“As mentioned in both trials, there was a slight increase in high grade cancers. Why? The most plausible reason is that the volume of the prostate was reduced with both drugs in the studies, and so when biopsies were done, it was an overdetection bias,” Dr. Crawford said.
He uses the analogy of it being easier to find a marble in a golf ball-sized gland than it would be to find a marble in an orange.
For this study, Dr. Roberts and his team worked with a mouse model of high-grade prostatic intraepithelial neoplasia and used various types of ADT to treat it. The goal was to shrink the tumors, which occurred, but they returned in a more invasive form.
"Stretching our data even further, these findings suggest that as men age and their testosterone levels decrease, loss of testosterone might actually encourage indolent prostate tumors to become more aggressive," Roberts said. "This suggests that testosterone supplements might be a good thing for the prostate, even though current wisdom suggests the opposite."

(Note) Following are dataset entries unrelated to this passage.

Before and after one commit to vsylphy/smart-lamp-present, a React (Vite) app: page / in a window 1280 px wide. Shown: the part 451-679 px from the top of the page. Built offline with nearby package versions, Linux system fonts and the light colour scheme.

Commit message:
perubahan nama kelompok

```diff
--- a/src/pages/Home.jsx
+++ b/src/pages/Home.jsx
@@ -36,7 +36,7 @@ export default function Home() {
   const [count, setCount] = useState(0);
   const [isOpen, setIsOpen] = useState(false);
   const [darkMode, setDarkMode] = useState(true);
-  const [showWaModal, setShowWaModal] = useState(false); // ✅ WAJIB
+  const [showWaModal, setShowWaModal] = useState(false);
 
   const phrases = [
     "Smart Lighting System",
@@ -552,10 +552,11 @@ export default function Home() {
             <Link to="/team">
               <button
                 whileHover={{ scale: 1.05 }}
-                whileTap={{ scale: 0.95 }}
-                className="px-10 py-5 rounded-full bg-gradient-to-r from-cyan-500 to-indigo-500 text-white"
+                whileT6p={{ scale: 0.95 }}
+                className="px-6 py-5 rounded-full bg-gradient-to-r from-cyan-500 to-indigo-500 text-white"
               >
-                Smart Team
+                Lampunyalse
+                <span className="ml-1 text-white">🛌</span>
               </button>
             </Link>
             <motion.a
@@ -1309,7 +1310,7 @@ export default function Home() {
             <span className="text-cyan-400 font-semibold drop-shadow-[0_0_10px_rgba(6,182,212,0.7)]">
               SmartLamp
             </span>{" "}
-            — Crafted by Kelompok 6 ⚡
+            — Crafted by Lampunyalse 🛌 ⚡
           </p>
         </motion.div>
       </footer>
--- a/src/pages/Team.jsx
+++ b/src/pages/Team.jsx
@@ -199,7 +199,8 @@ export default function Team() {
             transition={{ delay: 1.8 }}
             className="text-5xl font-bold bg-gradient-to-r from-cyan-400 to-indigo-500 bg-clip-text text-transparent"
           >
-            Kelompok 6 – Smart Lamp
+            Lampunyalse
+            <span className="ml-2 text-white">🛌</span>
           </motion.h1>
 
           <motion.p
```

Dr. Crawford said in an email, “Both finsteride and dutasteride RAISE the serum testosterone, not lower it, so their last sentence is not true.”

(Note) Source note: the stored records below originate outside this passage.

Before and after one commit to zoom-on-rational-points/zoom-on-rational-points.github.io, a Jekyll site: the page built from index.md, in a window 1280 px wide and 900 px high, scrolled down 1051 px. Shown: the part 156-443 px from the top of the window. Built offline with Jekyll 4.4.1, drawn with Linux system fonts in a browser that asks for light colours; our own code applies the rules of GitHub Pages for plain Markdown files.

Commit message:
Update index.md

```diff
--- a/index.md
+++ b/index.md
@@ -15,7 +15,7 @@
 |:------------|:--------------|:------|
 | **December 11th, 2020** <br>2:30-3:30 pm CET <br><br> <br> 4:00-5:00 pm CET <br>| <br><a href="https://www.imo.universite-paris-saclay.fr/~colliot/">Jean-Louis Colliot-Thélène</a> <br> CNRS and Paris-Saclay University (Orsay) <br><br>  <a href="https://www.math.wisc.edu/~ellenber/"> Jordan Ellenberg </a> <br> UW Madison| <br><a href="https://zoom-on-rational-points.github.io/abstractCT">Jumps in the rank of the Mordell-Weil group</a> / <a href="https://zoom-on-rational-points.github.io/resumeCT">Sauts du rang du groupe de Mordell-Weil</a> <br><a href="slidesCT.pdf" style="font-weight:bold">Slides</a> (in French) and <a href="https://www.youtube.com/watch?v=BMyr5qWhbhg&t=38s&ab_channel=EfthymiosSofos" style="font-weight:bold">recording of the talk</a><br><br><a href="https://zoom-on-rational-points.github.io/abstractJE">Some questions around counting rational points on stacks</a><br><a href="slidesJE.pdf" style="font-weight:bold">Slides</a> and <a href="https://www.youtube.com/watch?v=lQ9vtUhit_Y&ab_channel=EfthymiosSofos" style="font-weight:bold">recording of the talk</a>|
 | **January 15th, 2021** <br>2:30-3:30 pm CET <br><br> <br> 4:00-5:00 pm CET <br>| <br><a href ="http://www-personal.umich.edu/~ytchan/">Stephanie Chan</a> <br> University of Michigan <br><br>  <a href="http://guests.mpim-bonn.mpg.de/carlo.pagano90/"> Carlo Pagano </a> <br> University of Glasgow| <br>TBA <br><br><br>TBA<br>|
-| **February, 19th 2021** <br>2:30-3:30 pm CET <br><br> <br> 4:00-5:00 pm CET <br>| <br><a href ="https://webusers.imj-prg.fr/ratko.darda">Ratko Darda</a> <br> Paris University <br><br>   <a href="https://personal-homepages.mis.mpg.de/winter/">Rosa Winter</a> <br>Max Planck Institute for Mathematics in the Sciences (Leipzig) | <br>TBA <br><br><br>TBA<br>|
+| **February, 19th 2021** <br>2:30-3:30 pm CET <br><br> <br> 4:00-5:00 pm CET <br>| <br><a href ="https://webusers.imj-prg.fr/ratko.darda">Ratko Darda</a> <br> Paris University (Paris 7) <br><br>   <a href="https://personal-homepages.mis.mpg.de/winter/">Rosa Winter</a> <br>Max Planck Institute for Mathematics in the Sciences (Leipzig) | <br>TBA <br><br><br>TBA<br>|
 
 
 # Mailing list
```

The authors and Dr. Crawford note that this is a preliminary study and that the prostates of mice are very different from those of men.
This preclinical study was published December 19 in Cancer Discovery, a journal of the American Association for Cancer Research.
This study was supported by grants from the Dana-Farber/Harvard Cancer Center Specialized Program of Research Excellence award and National Institutes of Health grants.
Dr. Roberts has a commercial research grant and is a consultant/advisory board member of Novartis. Another author also has a commercial research grant from Novartis, receives honoraria for serving on the speakers’ bureau for Sanofi and is a consultant/advisory board member of the National Brain Tumor Society.